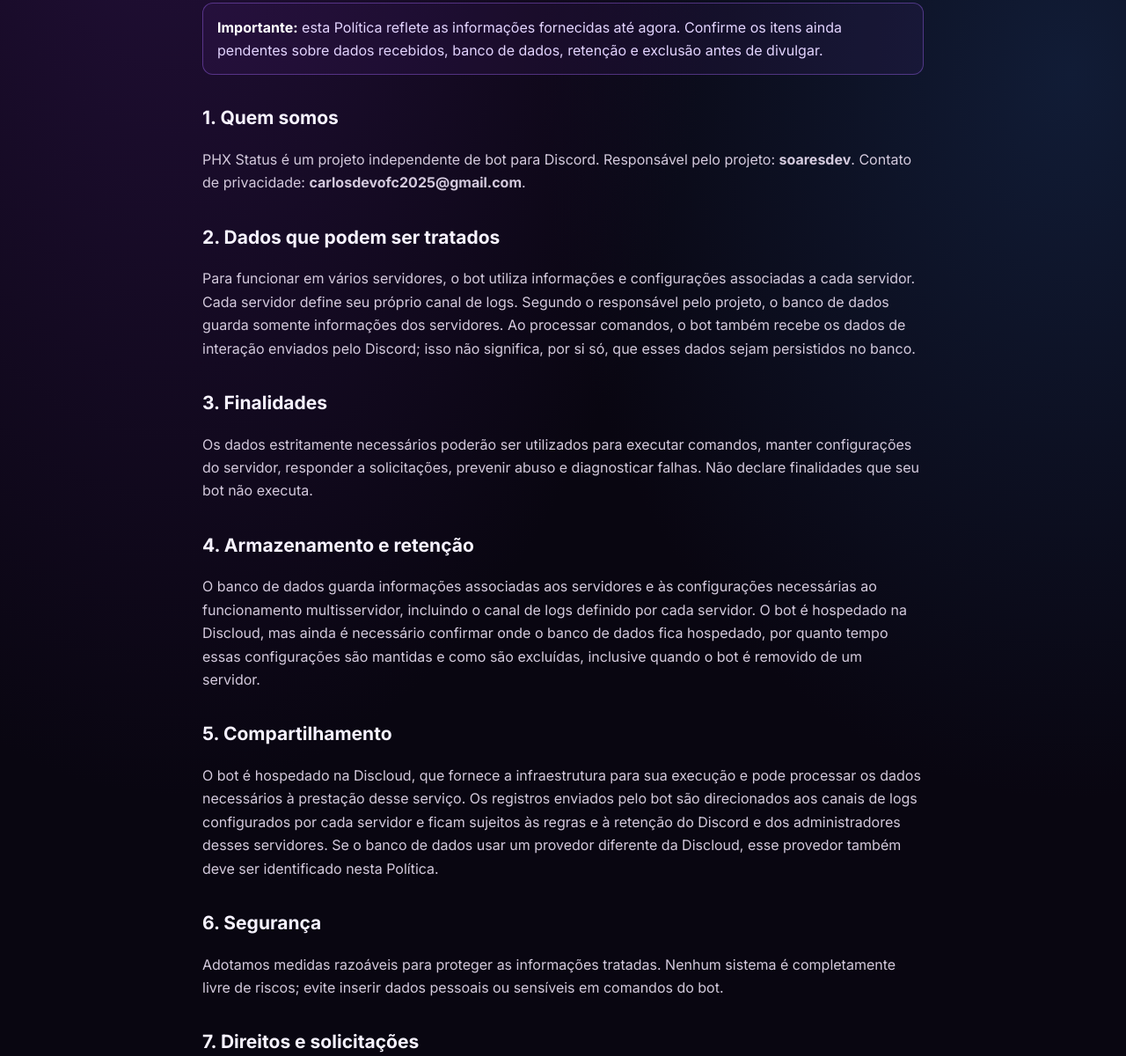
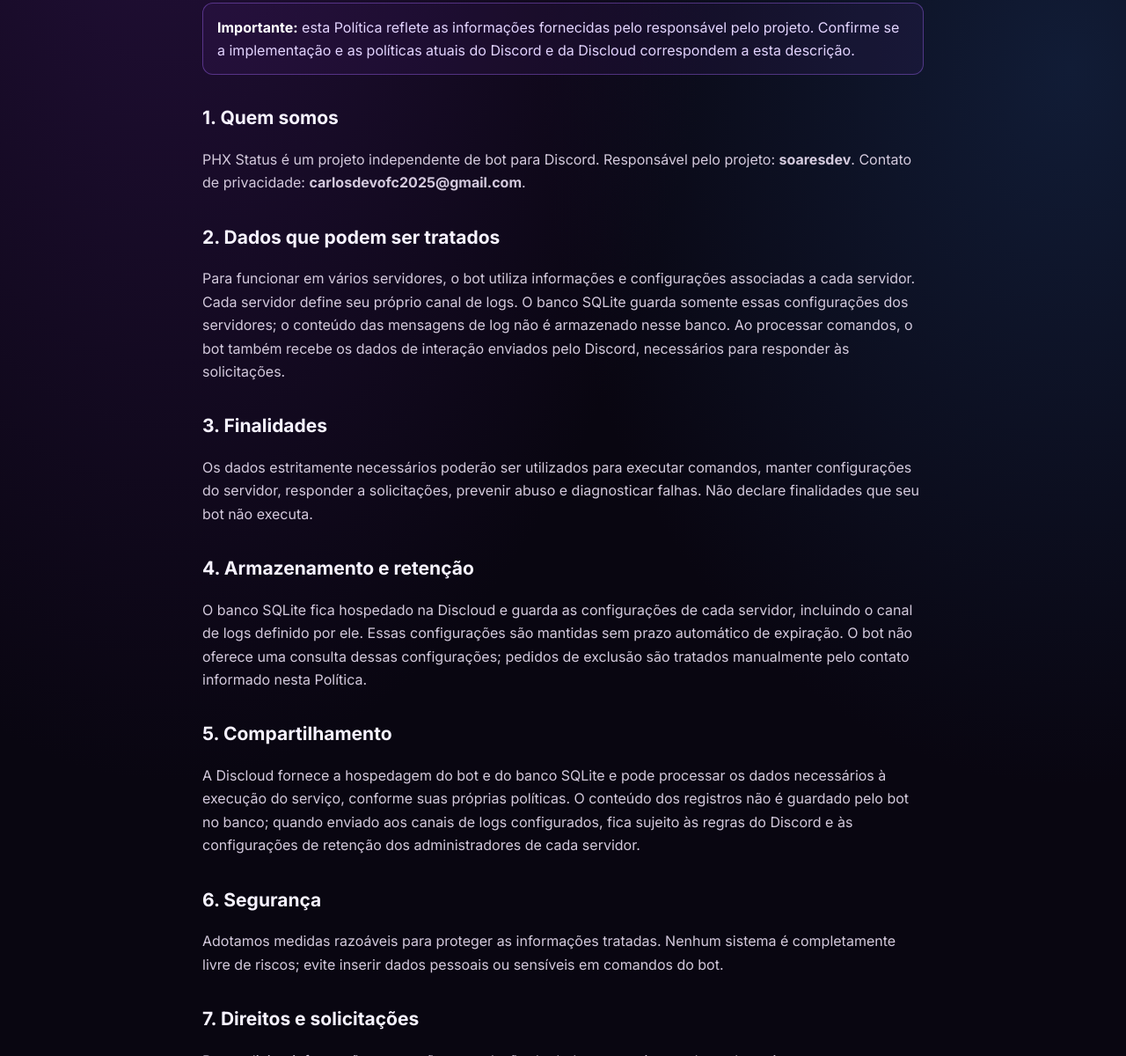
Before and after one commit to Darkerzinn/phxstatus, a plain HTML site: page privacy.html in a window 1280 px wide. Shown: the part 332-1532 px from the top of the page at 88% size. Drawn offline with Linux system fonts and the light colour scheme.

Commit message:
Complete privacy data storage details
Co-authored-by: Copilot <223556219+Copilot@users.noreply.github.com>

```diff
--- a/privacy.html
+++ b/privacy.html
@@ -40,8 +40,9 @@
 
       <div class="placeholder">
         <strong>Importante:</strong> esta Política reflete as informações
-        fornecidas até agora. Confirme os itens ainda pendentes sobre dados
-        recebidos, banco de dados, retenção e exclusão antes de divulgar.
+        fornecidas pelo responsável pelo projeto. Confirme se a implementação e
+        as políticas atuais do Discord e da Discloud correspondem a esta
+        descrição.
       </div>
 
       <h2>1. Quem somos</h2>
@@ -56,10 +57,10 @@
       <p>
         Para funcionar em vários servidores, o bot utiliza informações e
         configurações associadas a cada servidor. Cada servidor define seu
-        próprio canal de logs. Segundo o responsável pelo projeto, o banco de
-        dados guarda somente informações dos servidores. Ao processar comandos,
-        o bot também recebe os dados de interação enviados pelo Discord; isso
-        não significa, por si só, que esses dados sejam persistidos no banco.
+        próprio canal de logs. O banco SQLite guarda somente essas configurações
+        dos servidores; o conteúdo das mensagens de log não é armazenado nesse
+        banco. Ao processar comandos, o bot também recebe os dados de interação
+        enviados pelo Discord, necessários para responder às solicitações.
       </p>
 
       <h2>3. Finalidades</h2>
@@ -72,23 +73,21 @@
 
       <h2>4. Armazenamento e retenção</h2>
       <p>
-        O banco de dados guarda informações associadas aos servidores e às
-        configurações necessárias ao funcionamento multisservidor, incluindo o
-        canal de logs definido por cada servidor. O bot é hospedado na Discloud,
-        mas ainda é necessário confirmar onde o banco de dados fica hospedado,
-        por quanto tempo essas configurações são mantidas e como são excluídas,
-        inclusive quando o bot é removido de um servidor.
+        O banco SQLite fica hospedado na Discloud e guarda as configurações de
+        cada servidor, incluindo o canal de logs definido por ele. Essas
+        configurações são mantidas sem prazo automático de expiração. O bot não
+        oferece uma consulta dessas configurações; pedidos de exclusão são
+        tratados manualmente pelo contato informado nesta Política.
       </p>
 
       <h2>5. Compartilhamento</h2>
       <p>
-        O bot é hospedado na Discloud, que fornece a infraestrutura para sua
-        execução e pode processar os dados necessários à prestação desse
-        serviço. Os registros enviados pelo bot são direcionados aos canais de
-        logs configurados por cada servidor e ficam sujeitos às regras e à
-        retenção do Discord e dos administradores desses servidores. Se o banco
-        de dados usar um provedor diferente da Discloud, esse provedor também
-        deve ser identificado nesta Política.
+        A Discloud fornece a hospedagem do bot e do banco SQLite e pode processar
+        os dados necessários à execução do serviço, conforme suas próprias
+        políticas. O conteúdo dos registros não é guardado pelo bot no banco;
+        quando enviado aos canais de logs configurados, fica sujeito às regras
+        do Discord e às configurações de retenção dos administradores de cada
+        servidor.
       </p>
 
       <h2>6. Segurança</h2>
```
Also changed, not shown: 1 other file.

=====

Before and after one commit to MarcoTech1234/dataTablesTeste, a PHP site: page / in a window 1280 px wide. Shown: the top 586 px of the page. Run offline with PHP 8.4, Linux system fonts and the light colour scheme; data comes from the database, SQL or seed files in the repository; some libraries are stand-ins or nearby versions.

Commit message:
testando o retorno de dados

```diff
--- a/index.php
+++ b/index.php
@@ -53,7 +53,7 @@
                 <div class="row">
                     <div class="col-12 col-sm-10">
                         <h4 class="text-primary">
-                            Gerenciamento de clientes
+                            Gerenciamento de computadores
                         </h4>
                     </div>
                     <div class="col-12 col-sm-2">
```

=====

Task item ▸
From the lines above, copy those that contain the word "class".

The completed task ▸
       <div class="placeholder">
                 <div class="row">
                     <div class="col-12 col-sm-10">
                         <h4 class="text-primary">
                     <div class="col-12 col-sm-2">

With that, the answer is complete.